We all have wishful thoughts. Instead of looking at what we have been blessed with, we often look at what we lack. Soon after I first bought my D90 SLR two years ago, I often had wishful thoughts about other cameras. I wasn't 100% happy or contented, until I learned to appreciate my camera for what it can do, and not what it cannot do.
I must admit there are moments when I wished I had a different camera. I've always had this feeling that Canon's rendering of colour would suit my taste better. At other times I wished I had gone straight into buying a full frame SLR, such as the D700. Of course, that would have cost 3-4 times more than the D90. The feeling of making the wrong choice of camera has been exacerbated by several important points in my photography life.
The first was White Balance control. Buying the D90, I misled myself into thinking that I would achieve perfect WB. When that didn't happen, I blamed the camera. Now I realize that no camera can give you perfect WB. Not even the top end ones. I have made my peace with WB control.
Next was exposure control. Some cameras actually gives a more pleasing exposure when shot in semi-auto mode. I was not very happy with the D90 in this respect. Until now. I have learned that many seasoned photographers use the exposure compensation button all the time. I have learned to do the same myself, so this D90 nuance doesn't bother me anymore.
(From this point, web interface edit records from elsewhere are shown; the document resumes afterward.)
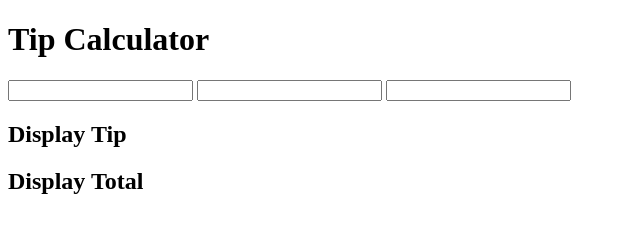
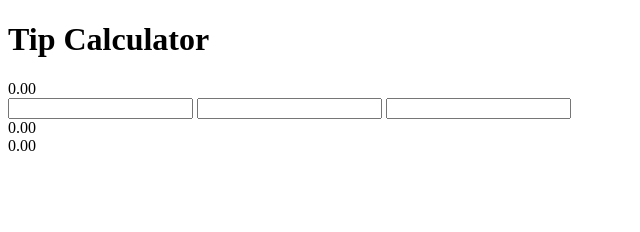
Before and after one commit to sree-chikati/tip-calculator, a plain HTML site: page index.html in a window 1280 px wide. Shown: the whole page, without its empty margins (0-640 px from the left). Drawn offline with Linux system fonts and the light colour scheme.

Commit message:
changes challange 1

```diff
--- a/index.html
+++ b/index.html
@@ -7,15 +7,12 @@
 
 <body>
     <h1>Tip Calculator</h1>
+    <div id = "display">0.00</div>
     <input type = "number" id="input-bill" name="Bill">
     <input type = "number" id="input-tip" name="Tip">
     <input type = "number" id="input-people" name="Number of People">
-    <div id ="display-tip">
-       <h2>Display Tip</h2>
-    </div>
-    <div id ="display-total">
-        <h2>Display Total</h2>
-    </div>
+    <div id = "display-tip">0.00</div>
+    <div id ="display-total"> 0.00</div>
 
     <script>
         //challange 3
```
Of course, the APS-C sensor will still have the 1.5 crop factor, no matter what. That cannot be helped. I still cannot make full use of wide angle lens, nor get the shallow depth of field, nor use very high ISO, such as can be achieved with a full frame SLR. However, the D90 has stood up well and I am beginning to appreciate it for what it can do. That, I think, is the most important lesson in my photography journey. I have stopped imagining I could shoot better pictures by getting a better camera (and I know that's a false proposition). Instead, I now focus on what I can do with my D90 (and I know there's still lots more room to grow!).